    Messages: 494

    Thanks CMer. I do know these things . I have discussed it with other services but the owners all seem to fight us on it . I give out my home address to customers to show them what their lawn should look like and I have a few that are showing interest . I think the market here is pretty screwy in a number of ways . You would have to experience it yourself . I should maybe start a lawn assc. here and we could gang up on the homeowners. Thanks to all for the comments.
  6. eggy

    eggy LawnSite Bronze Member
    Messages: 1,314

    I have to say this has been a big issue with me...This year I have the ok from most all to do what is needed to keep the turf green during the dry hot summer...and I find three inches too short even!!I raised several for the summer to 4 inches..they are looking great!!!! And the strips you can put on look great at the higher cut.....Plus we keep cutting!!!!!!
  7. bob

    bob LawnSite Platinum Member
    from DE
    Messages: 4,261

    Most of my fertilized lawns are cut at 3.5&quot; weekly. I do have one customer who insists on 2.5&quot;. This creates grass clippings everywhere. After about the fourth cut she had me go to 3&quot;. It's not quite as messy now.
  8. TurfMan

    TurfMan LawnSite Member
    Messages: 68

    There is something we all must remember. Lawns are like A$$ho!e$, everybody has one and everybody thinks they know how to take care it. I run into this problem all the time with new customers.
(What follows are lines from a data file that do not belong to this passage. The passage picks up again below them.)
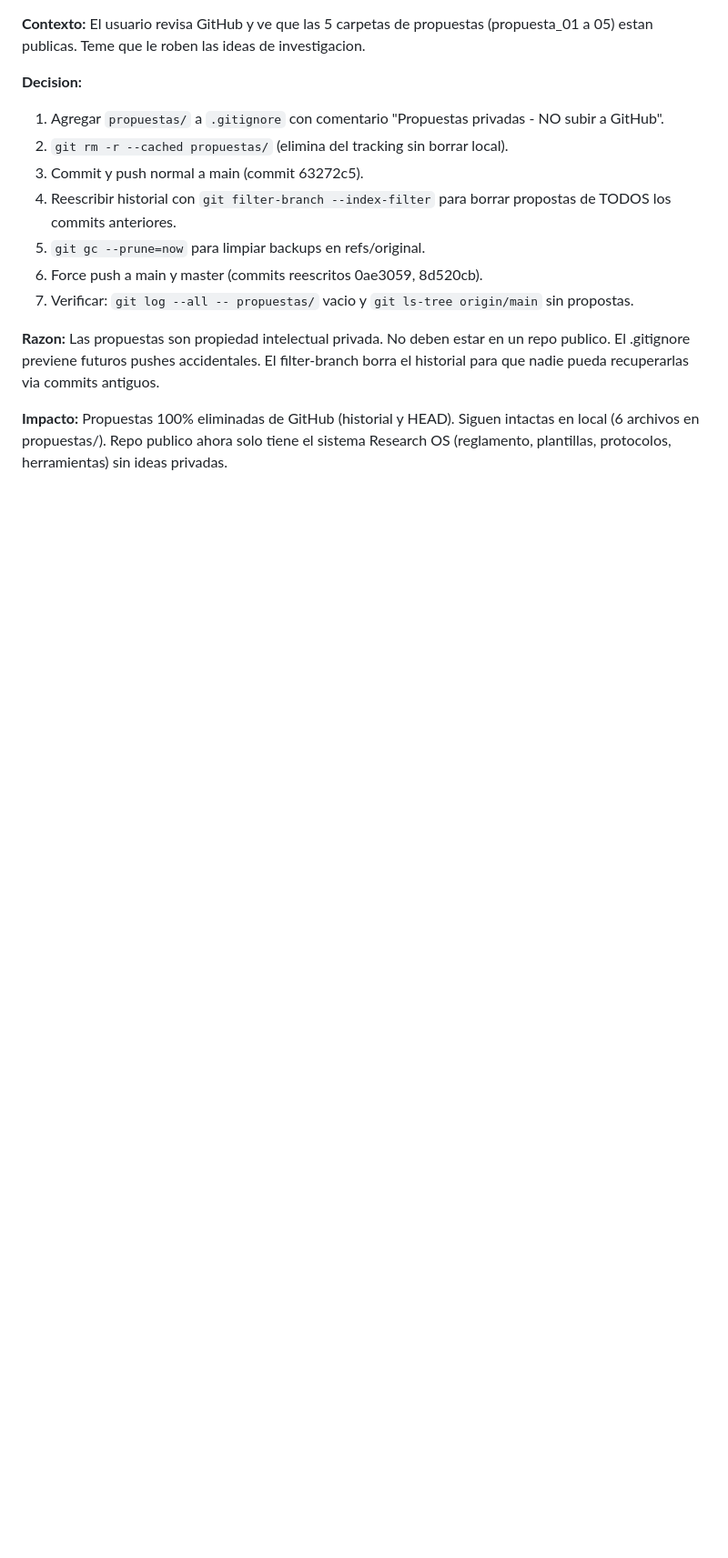
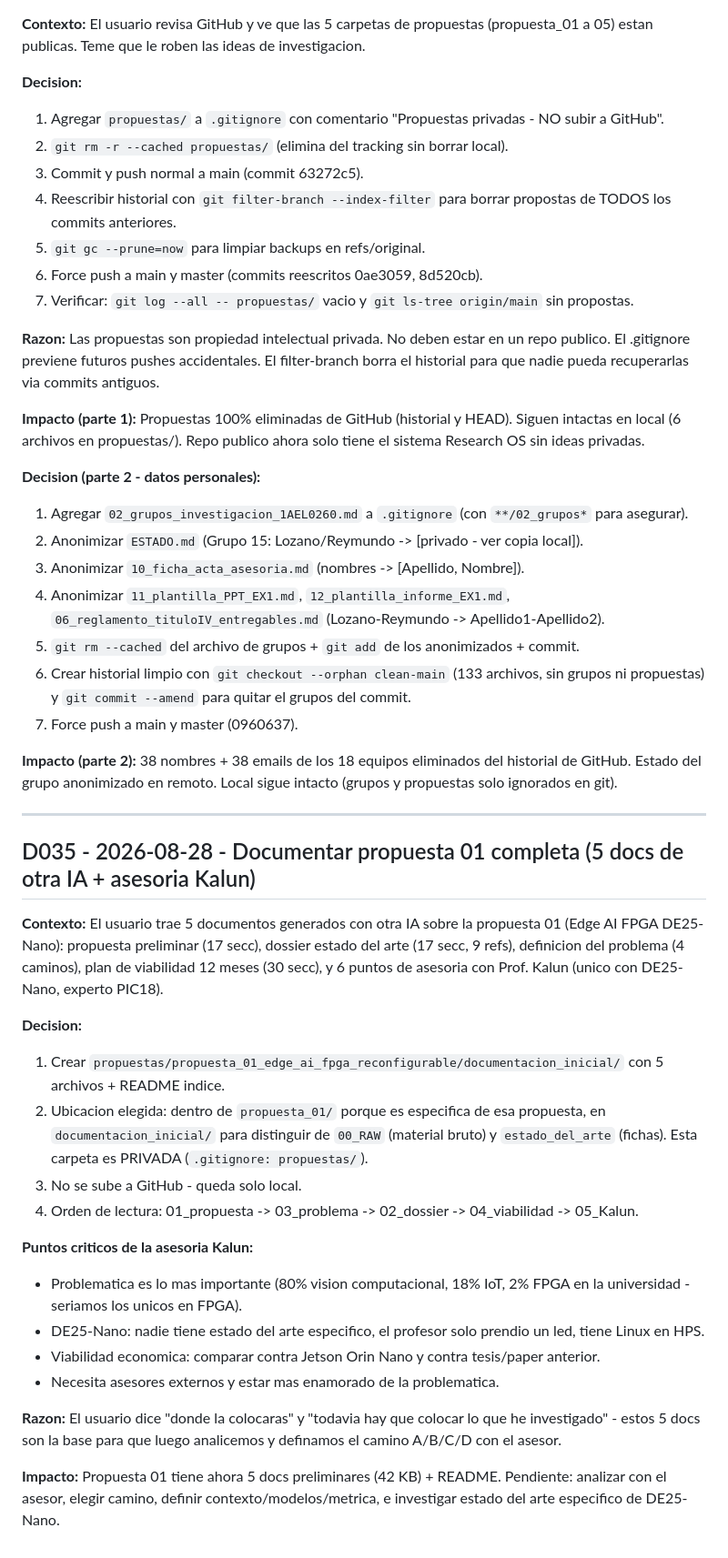
Before and after one commit to Reznouw/research-os, a Markdown page: DECISIONES.md, the part around one of its changes. Shown at 91% size. Drawn GitHub-style; blank space fills up the shorter version.

Commit message:
D035: documentar propuesta 01 (5 docs + asesoria Kalun) - documentacion_inicial queda local privada

```diff
--- a/DECISIONES.md
+++ b/DECISIONES.md
@@ -647,4 +651,37 @@
 
 **Razon:** Las propuestas son propiedad intelectual privada. No deben estar en un repo publico. El .gitignore previene futuros pushes accidentales. El filter-branch borra el historial para que nadie pueda recuperarlas via commits antiguos.
 
-**Impacto:** Propuestas 100% eliminadas de GitHub (historial y HEAD). Siguen intactas en local (6 archivos en propuestas/). Repo publico ahora solo tiene el sistema Research OS (reglamento, plantillas, protocolos, herramientas) sin ideas privadas.
+**Impacto (parte 1):** Propuestas 100% eliminadas de GitHub (historial y HEAD). Siguen intactas en local (6 archivos en propuestas/). Repo publico ahora solo tiene el sistema Research OS sin ideas privadas.
+
+**Decision (parte 2 - datos personales):**
+1. Agregar `02_grupos_investigacion_1AEL0260.md` a `.gitignore` (con `**/02_grupos*` para asegurar).
+2. Anonimizar `ESTADO.md` (Grupo 15: Lozano/Reymundo -> [privado - ver copia local]).
+3. Anonimizar `10_ficha_acta_asesoria.md` (nombres -> [Apellido, Nombre]).
+4. Anonimizar `11_plantilla_PPT_EX1.md`, `12_plantilla_informe_EX1.md`, `06_reglamento_tituloIV_entregables.md` (Lozano-Reymundo -> Apellido1-Apellido2).
+5. `git rm --cached` del archivo de grupos + `git add` de los anonimizados + commit.
+6. Crear historial limpio con `git checkout --orphan clean-main` (133 archivos, sin grupos ni propuestas) y `git commit --amend` para quitar el grupos del commit.
+7. Force push a main y master (0960637).
+
+**Impacto (parte 2):** 38 nombres + 38 emails de los 18 equipos eliminados del historial de GitHub. Estado del grupo anonimizado en remoto. Local sigue intacto (grupos y propuestas solo ignorados en git).
+
+---
+
+## D035 - 2026-08-28 - Documentar propuesta 01 completa (5 docs de otra IA + asesoria Kalun)
+
+**Contexto:** El usuario trae 5 documentos generados con otra IA sobre la propuesta 01 (Edge AI FPGA DE25-Nano): propuesta preliminar (17 secc), dossier estado del arte (17 secc, 9 refs), definicion del problema (4 caminos), plan de viabilidad 12 meses (30 secc), y 6 puntos de asesoria con Prof. Kalun (unico con DE25-Nano, experto PIC18).
+
+**Decision:**
+1. Crear `propuestas/propuesta_01_edge_ai_fpga_reconfigurable/documentacion_inicial/` con 5 archivos + README indice.
+2. Ubicacion elegida: dentro de `propuesta_01/` porque es especifica de esa propuesta, en `documentacion_inicial/` para distinguir de `00_RAW` (material bruto) y `estado_del_arte` (fichas). Esta carpeta es PRIVADA (`.gitignore: propuestas/`).
+3. No se sube a GitHub - queda solo local.
+4. Orden de lectura: 01_propuesta -> 03_problema -> 02_dossier -> 04_viabilidad -> 05_Kalun.
+
+**Puntos criticos de la asesoria Kalun:**
+- Problematica es lo mas importante (80% vision computacional, 18% IoT, 2% FPGA en la universidad - seriamos los unicos en FPGA).
+- DE25-Nano: nadie tiene estado del arte especifico, el profesor solo prendio un led, tiene Linux en HPS.
+- Viabilidad economica: comparar contra Jetson Orin Nano y contra tesis/paper anterior.
+- Necesita asesores externos y estar mas enamorado de la problematica.
+
+**Razon:** El usuario dice "donde la colocaras" y "todavia hay que colocar lo que he investigado" - estos 5 docs son la base para que luego analicemos y definamos el camino A/B/C/D con el asesor.
+
+**Impacto:** Propuesta 01 tiene ahora 5 docs preliminares (42 KB) + README. Pendiente: analizar con el asesor, elegir camino, definir contexto/modelos/metrica, e investigar estado del arte especifico de DE25-Nano.
```
Also changed, not shown: other parts of DECISIONES.md (+6 -2 lines), ESTADO.md (+3 -1 lines).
First I should say that I am not a mower, I only grow the grass. I have a great deal of respect for the people that mow. I am very lucky, my client base trusts me implicitly. The one way that I get my point across is pointing out my yards have a consistancy that is unmatched in my area. When the going gets rough my lawns always look the best before, during and after. I get to call the shots, my way or the highway. If they want to mow the yard short during hot, dry weather they need to find a different lawn man. My retention rate is 99.5 percent per year. I do not take new customers without a tie to current customers. I do not advertise, have my name on my truck, or in the phonebook. My father started business over 50 years ago and this is one credo we live by,&quot;The longer the leaf, the longer the root.&quot; By letting the grass grow longer you give it the opportunity to reach moisture. If you get that across, you have made a big impression. I hope I don't sound like a jerk, but this is one thing I really feel passionatly about. <p>----------<br>thats my 2 cents, <br>mike
  9. Eric ELM

    Eric ELM Husband, Father, Friend, Angel
    Messages: 4,830
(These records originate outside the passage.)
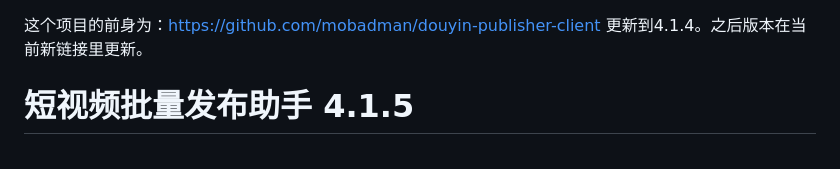
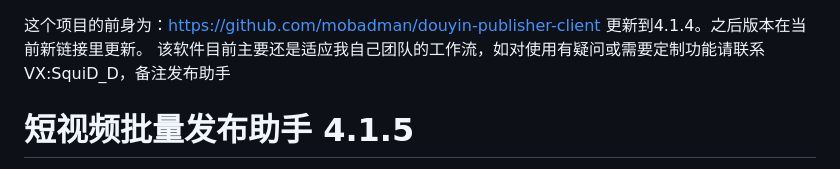
Before and after one commit to mobadman/short-video-publisher-client, a Markdown page: README.md, the part around the change. Rendered like a GitHub page.

Commit message:
Update README with contact details for support
Added contact information for customization inquiries.

```diff
--- a/README.md
+++ b/README.md
@@ -1,5 +1,6 @@
 这个项目的前身为：https://github.com/mobadman/douyin-publisher-client
 更新到4.1.4。之后版本在当前新链接里更新。
+该软件目前主要还是适应我自己团队的工作流，如对使用有疑问或需要定制功能请联系VX:SquiD_D，备注发布助手
 
 # 短视频批量发布助手 4.1.5
 
```
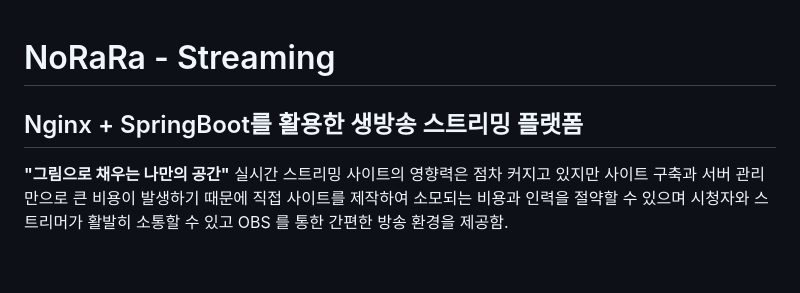
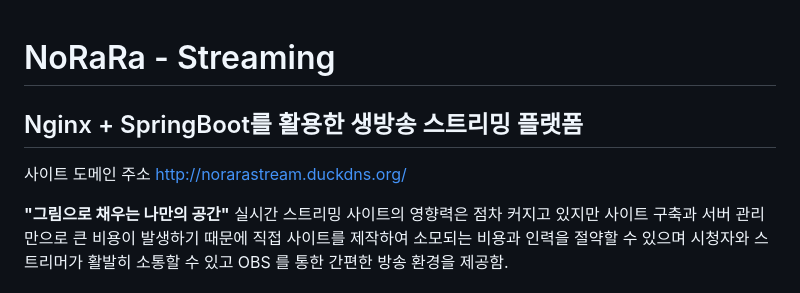
Before and after one commit to Ikara777/NoRaRaStreaming, a Markdown page: README.md, the part around the change. Drawn GitHub-style; blank space fills up the shorter version.

```diff
--- a/README.md
+++ b/README.md
@@ -1,6 +1,9 @@
 # NoRaRa - Streaming
 
+
 ## Nginx + SpringBoot를 활용한 생방송 스트리밍 플랫폼
+사이트 도메인 주소
+http://norarastream.duckdns.org/
 
 **"그림으로 채우는 나만의 공간"**
 실시간 스트리밍 사이트의 영향력은 점차 커지고 있지만 사이트 구축과
```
    Turfman Mike: Your post looks like something I wrote, word for word, except for the fact that my father didn't start my business 50 years ago. I started it 15 years ago, but everthing else fits our company. It's nice calling the shots on a lawn and having no complaints.<p>----------<br>&lt;a href=&quot;;&gt;Eric@ELM&lt;/a&gt;<br>
  10. TGCummings
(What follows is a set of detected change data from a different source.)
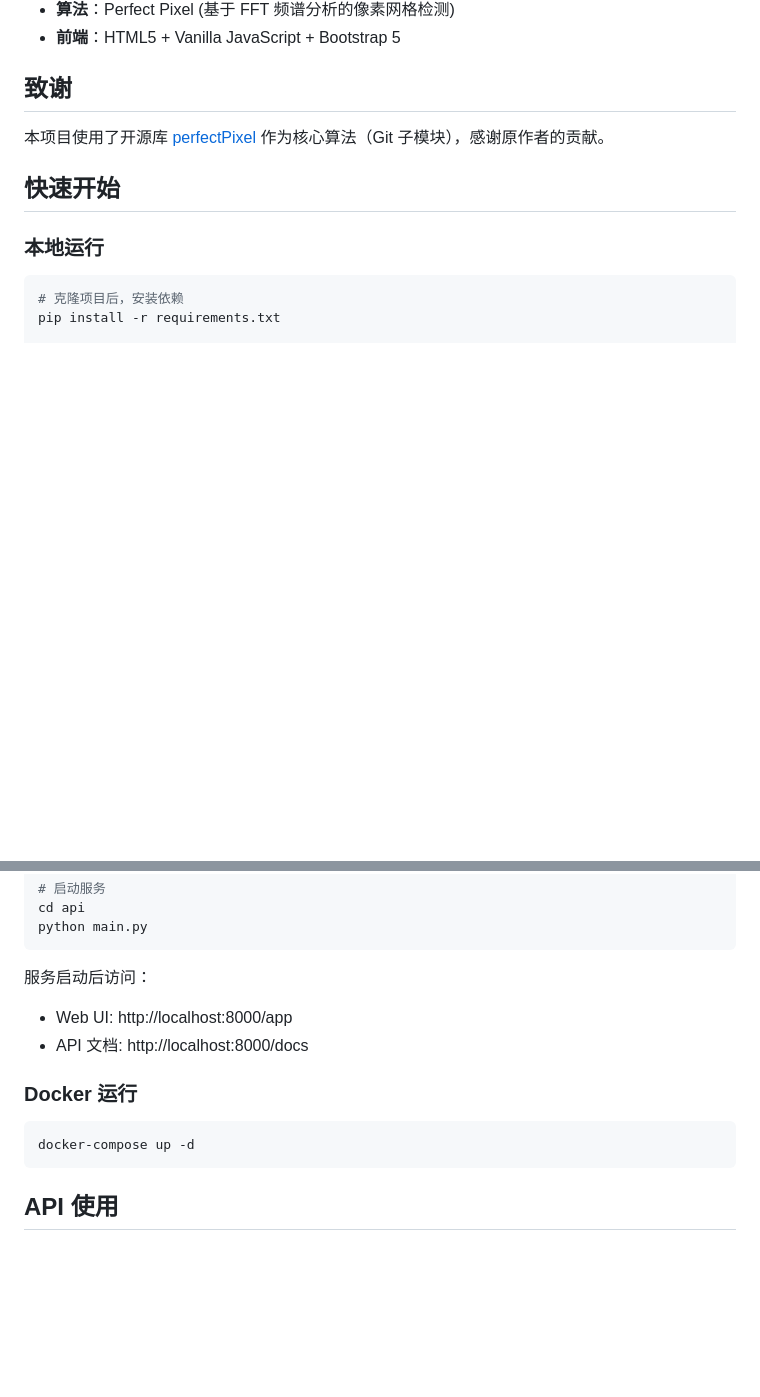
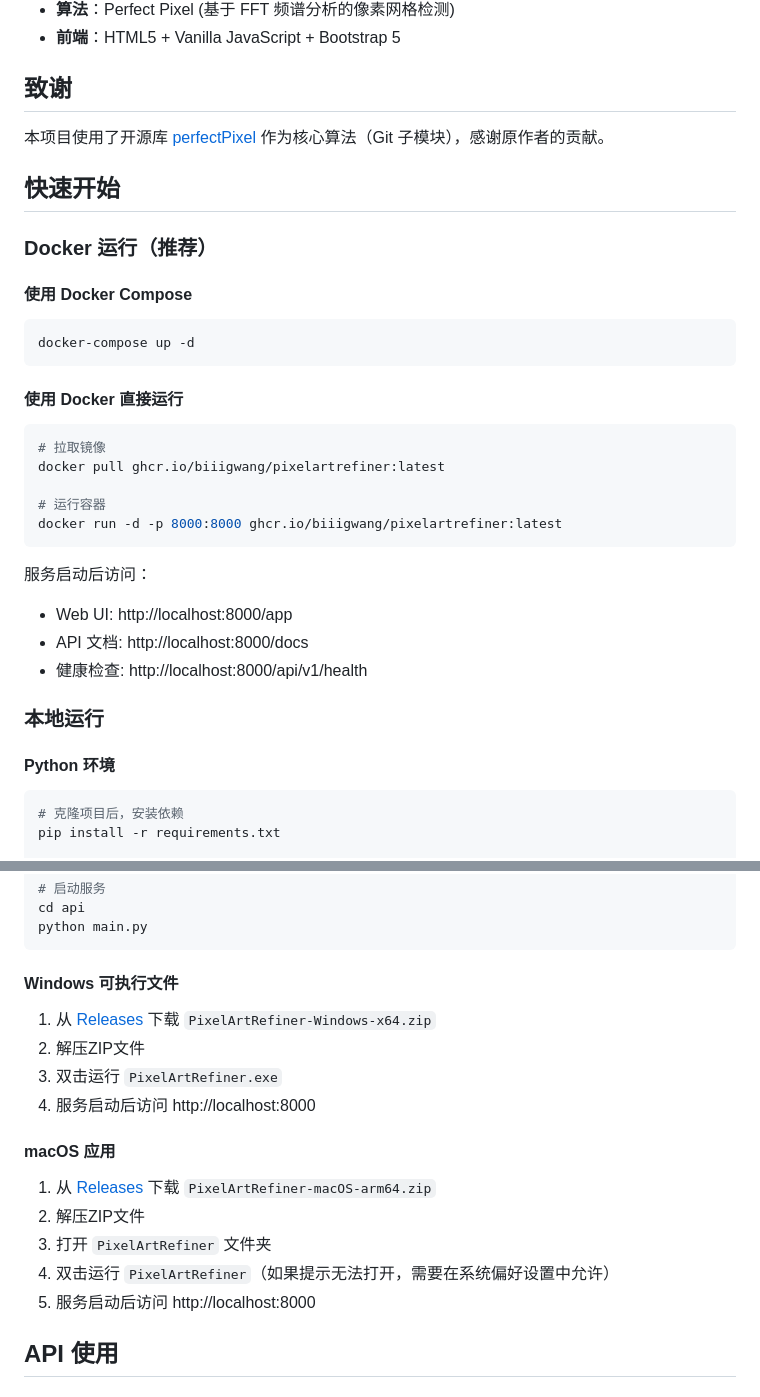
Before and after one commit to biiigwang/PixelArtRefiner, a Markdown page: readme.md, 2 parts joined by grey strips. GitHub-like rendering; blank space fills up the shorter version.

Commit message:
docs: update README with Windows, macOS and Docker usage

````diff
--- a/readme.md
+++ b/readme.md
@@ -24,7 +24,33 @@ Pixel Art Refiner 是一个基于 Perfect Pixel 算法的 Web 服务，旨在解
 本项目使用了开源库 [perfectPixel](https://github.com/theamusing/perfectPixel) 作为核心算法（Git 子模块），感谢原作者的贡献。
 ## 快速开始
 
+### Docker 运行（推荐）
+
+#### 使用 Docker Compose
+
+```bash
+docker-compose up -d
+```
+
+#### 使用 Docker 直接运行
+
+```bash
+# 拉取镜像
+docker pull ghcr.io/biiigwang/pixelartrefiner:latest
+
+# 运行容器
+docker run -d -p 8000:8000 ghcr.io/biiigwang/pixelartrefiner:latest
+```
+
+服务启动后访问：
+
+- Web UI: http://localhost:8000/app
+- API 文档: http://localhost:8000/docs
+- 健康检查: http://localhost:8000/api/v1/health
+
 ### 本地运行
+
+#### Python 环境
 
 ```bash
 # 克隆项目后，安装依赖
@@ -50,16 +76,20 @@ cd api
 python main.py
 ```
 
-服务启动后访问：
+#### Windows 可执行文件
 
-- Web UI: http://localhost:8000/app
-- API 文档: http://localhost:8000/docs
+1. 从 [Releases](https://github.com/biiigwang/PixelArtRefiner/releases) 下载 `PixelArtRefiner-Windows-x64.zip`
+2. 解压ZIP文件
+3. 双击运行 `PixelArtRefiner.exe`
+4. 服务启动后访问 http://localhost:8000
 
-### Docker 运行
+#### macOS 应用
 
-```bash
-docker-compose up -d
-```
+1. 从 [Releases](https://github.com/biiigwang/PixelArtRefiner/releases) 下载 `PixelArtRefiner-macOS-arm64.zip`
+2. 解压ZIP文件
+3. 打开 `PixelArtRefiner` 文件夹
+4. 双击运行 `PixelArtRefiner`（如果提示无法打开，需要在系统偏好设置中允许）
+5. 服务启动后访问 http://localhost:8000
 
 ## API 使用
 
````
    TGCummings LawnSite Senior Member
    Messages: 773

    I think I've just been doing it wrong for so long (i.e. the *customer's* way), that I'm not used to the look of a longer lawn. I took my Exmark Turf Tracer HP into the field last week for the first time and mowed everything twice with it. The first time on the height I *thought* it should be, and the second time probably far too low. It just didn't look *smooth* with the first cut, to my eye.<p>I think what I'm going to have to do is trust my instincts, and my new mower, and cut the stuff a little higher than I have in years previous, particularly in the summer. I think that way the lawn will 'fill in' better and the higher cut *will* look smoother.<p>Sound about right?<p>-TGC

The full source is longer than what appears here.